Ben Stokes has ‘hit the ground running’ after return to training ahead of ODI
Ben Stokes is almost certain to make his England comeback against his native New Zealand on Sunday
Ben Stokes will make his long-awaited England return in the first one-day international against New Zealand – subject to one final check on his fitness on the morning of the match.
Stokes, unavailable for his country for the past five months after his arrest outside a Bristol nightclub last September, appears all set for his comeback at Hamilton’s Seddon Park on Sunday.
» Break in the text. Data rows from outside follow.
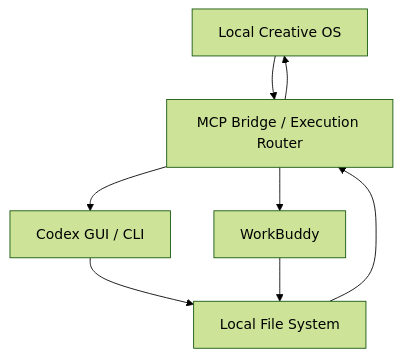
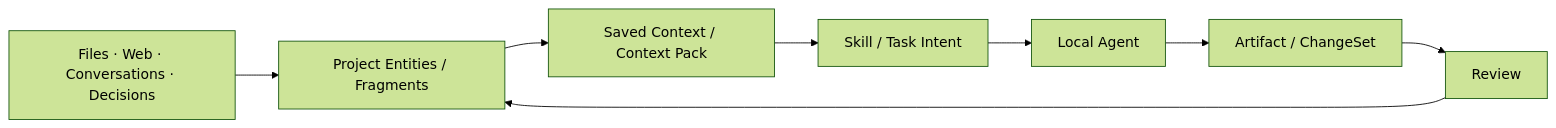
Before and after one commit to DZWFLi/LCOS-local-creativeOS: the fourth of 6 diagrams in README.md, drawn with Mermaid (forest theme). The commit also changed other lines of this file, not shown here.

````diff
--- a/README.md
+++ b/README.md
@@ -259,16 +228,11 @@
 ```mermaid
-flowchart TB
-    OS[Local Creative OS]
-    Bridge[MCP Bridge / Execution Router]
-    Codex[Codex GUI / CLI]
-    Buddy[WorkBuddy]
-    FS[Local File System]
-
-    OS --> Bridge
-    Bridge --> Codex
-    Bridge --> Buddy
-    Codex --> FS
-    Buddy --> FS
-    FS --> Bridge
-    Bridge --> OS
+flowchart LR
+    SRC[Files · Web · Conversations · Decisions]
+    --> OBJ[Project Entities / Fragments]
+    --> CTX[Saved Context / Context Pack]
+    --> SK[Skill / Task Intent]
+    --> AG[Local Agent]
+    --> OUT[Artifact / ChangeSet]
+    --> RV[Review]
+    --> OBJ
 ```
````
Eoin Morgan exercised caution in declining to confirm the match-winning all-rounder’s participation against the Kiwis this weekend, only because Stokes was still bowling in the nets when the England captain spoke to the press.
Stokes is nonetheless almost certainly about to play his first international match since September 24 – with opener Alex Hales highly likely to be the man who steps aside to achieve the balance Morgan wants in his 50-over team.
Asked about Stokes’ readiness, Morgan said: “He’s bowling out the back at the minute.
“If he comes through fine today and unscathed tomorrow and a low risk of getting injured on Sunday, then he’ll be fit to play.”
Stokes’ absence has been the premier talking point of the past Ashes winter, in which England lost the Tests 4-0 to Australia without him but then bounced back under Morgan for a 4-1 ODI success – before most recently falling short in the Twenty20 Tri-Series.
Stokes was unavailable until he was able to confirm his not guilty plea to a charge of affray at Bristol Magistrates Court earlier this month, and was duly cleared to travel out to join his team-mates in New Zealand.
Expectations will be high for the return of a world-renowned cricketer capable of turning any match with bat or ball.
He’s hit the ground running, and he’s been himself - which has been great to see Eoin Morgan
But Morgan has wisely advised against anticipating too much too soon.
“I mentioned yesterday that he might be better the more games he does play – this is his first for quite a long time,” he said.
“His thoughts will be along the same lines.”
Morgan has, however, been impressed by what he has seen so far from Stokes in practice – and his ability to set aside any off-field concerns.
“It’s a skill of any professional sportsman, or any professional when it comes down to doing your job, and it’s actually a nice release because you get to focus on one thing.
“He looks in great nick.
“He’s hit the ground running, and he’s been himself – which has been great to see.”
With or without Stokes, England face an exacting task against opponents who have won all eight of their ODIs at home this year, trouncing West Indies and Pakistan.
“Before the Australia series, I said these two series had the potential to expose some of our weakness as a side – and we have to be open to improving on them,” added Morgan.
“New Zealand have been on a run, and have a well-balanced side.
“Adapting our game to conditions is an important part of it.”
Morgan can be a hard taskmaster, and proved the point with a critique of England despite victories in eight of their last nine ODI series and their run to the semi-finals of last year’s Champions Trophy.
“Our batting has taken a bit of a backward step in Australia, so we’d like to see improvements in this series,” he said.
“Our bowling has come a long way in the last 11 months, which has been a really good sign.
“You can win a lot of games with the bat, but restricting and having control of the game with the ball is so powerful.”